Theo van Rysselberghe, along with contemporaries Georges Seurat, Camille Pissarro and Paul Signac, was one of the key Neo-Impressionist painters of northern Europe. Also known as Divisionism and Pointillism, Neo-Impressionism was one of the most innovative and startling of the late 19th-century avant-garde styles. Characterised by a refinement of the impulsive and intuitive artistic mannerism of Impressionism, the style was underpinned by a rigorous attention to the scientific principles of colour theory. The Neo-Impressionists 'came to believe that separate touches of interwoven pigment result in a greater vibrancy of color in the observers eye than is achieved by the conventional mixing of pigments on the palette. Known as melange optique, this meticulous paint application would, they felt, realize a pulsating shimmer of light on canvas.'1

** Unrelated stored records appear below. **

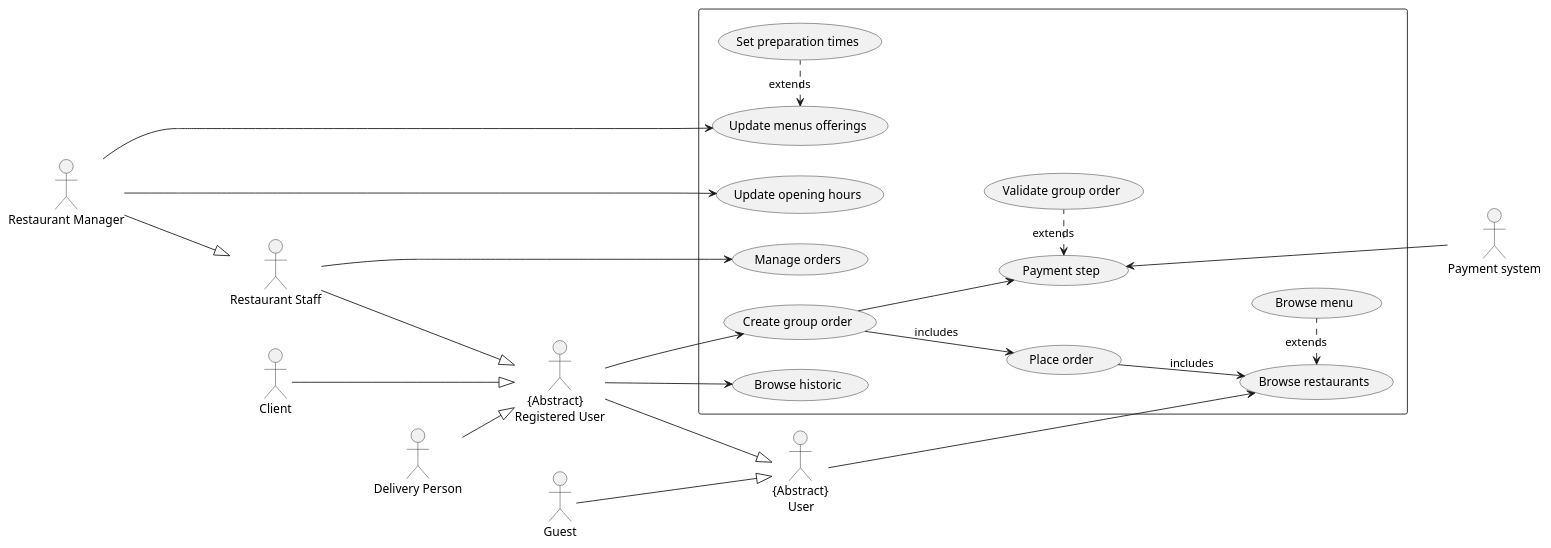
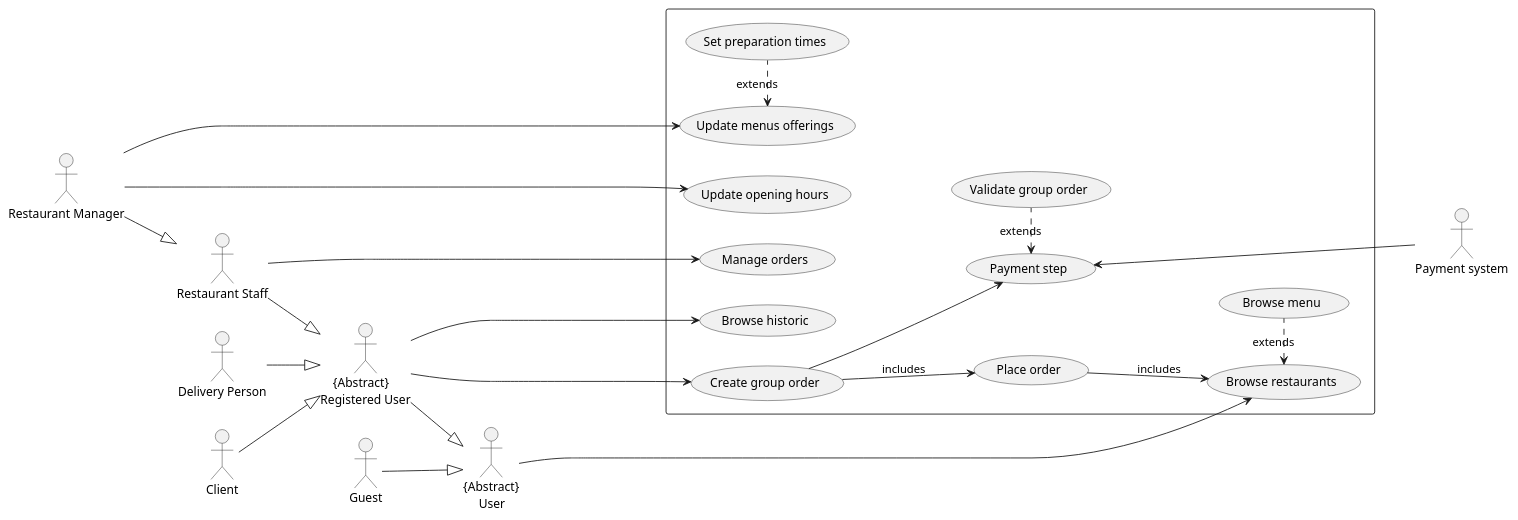
The first of 2 diagrams in doc/uml.md (Other-Project/SI4-STEats), drawn with PlantUML before and after one commit. The commit also changed other lines of this file, not shown here.

Commit message:
docs: Update use case diagram

````diff
--- a/doc/uml.md
+++ b/doc/uml.md
@@ -15,49 +15,48 @@
 ```plantuml
 @startuml
 left to right direction
 actor "Restaurant Manager" as manager
 actor "Restaurant Staff" as restaurant
 actor "Client" as client
 actor "Delivery Person" as delivery
 actor "    {Abstract}\nRegistered User" as registered_user
 actor "Guest" as guest
 actor "{Abstract}\n     User" as user
+actor "Payment system" as payment_system
 rectangle {
   usecase "Browse restaurants" as UC1
   usecase "Browse menu" as UC2
   usecase "Update opening hours" as UC10
   usecase "Update menus offerings" as UC20
   usecase "Set preparation times" as UC30
   usecase "Manage orders" as UC40
   usecase "Place order" as UC3
   usecase "Create group order" as UC4
   usecase "Validate group order" as UC5
   usecase "Browse historic" as UC6
   usecase "Payment step" as UC7
 }
-actor "Payment system" as payment_system
-guest ---|> user
-client ---|> registered_user
-manager ---|> restaurant
+guest --|> user
+client --|> registered_user
+manager --|> restaurant
 delivery --|> registered_user
-restaurant ---|> registered_user
-registered_user ---|> user
-
-user ---> UC1
+restaurant --|> registered_user
+registered_user --|> user
+user ------> UC1
 UC1 <. UC2 : extends
  
 UC3 --> UC1 : includes
 registered_user ---> UC4 
 registered_user ---> UC6
 UC4 --> UC3 : includes
 UC4 --> UC7
 UC7 <. UC5 : extends
 UC7 <--- payment_system
 
 restaurant --> UC40
-manager ---> UC10
-manager ---> UC20
+manager --> UC10
+manager --> UC20
 UC20 <. UC30 : extends
 
 @enduml
 ```
````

Introduced to Seurat when only 24, van Rysselberghe was responsible for the'importation' of the style to his native Belgium. Already a prominent figure there, he had co-founded the radical artistic circle Les XX in 1883 which had brought him into contact with James Ensor, Henri de Toulouse-Lautrec and Auguste Rodin. Of the group, it was most certainly James Abbott McNeill Whistler, who exhibited with Les XX in 1884 whose influence as a portrait painter can be most observed. It is the fusion of Neo-Impressionism with portraiture that was to establish van Rysselberghe as a remarkable artist, producing such masterpieces as Octave Maus 1885 (Musee d'Art Moderne Brussels).

With his early attraction to the exotic, van Rysselberghe travelled extensively throughout his life. He spent considerable time in Morocco and Spain, resulting in an obsession with light which is captured in his Arabian Phantasia 1884 (Musee d'Art Moderne Brussels). With a theme introduced by Eugene Delacroix, the painting is bathed in the harsh light of the hot Moroccan sun and was recently exhibited as part of the 2006 Retrospective exhibition, Theo van Rysselberghe at the Palais des Beaux Art in Brussels and the Gemeentemuseum in The Hague, The Netherlands.

It is here, in this gentle rendering of the nude, that we can best observe the delicate touch, refined chromatic sense and luminosity that established van Rysselberghe as one of the finest Flemish artists of his period. Camille Mauclair confirmed his position as an artist who ought to be '...considered as the most significant of the Neo-Impressionists. It is really in him that one has to see the young and worthy heir of Monet, of Sisley, and of Degas.'2

1. Amory, D., 'Georges Seurat and Neo-Impressionism', Heilbrunn Timeline of Art History, The Metropolitan Museum of Art, New York, 2004
2. Mauclair, C., The French Impressionists (1860 - 1900), Duckworth and Co, London, 1903, p. 127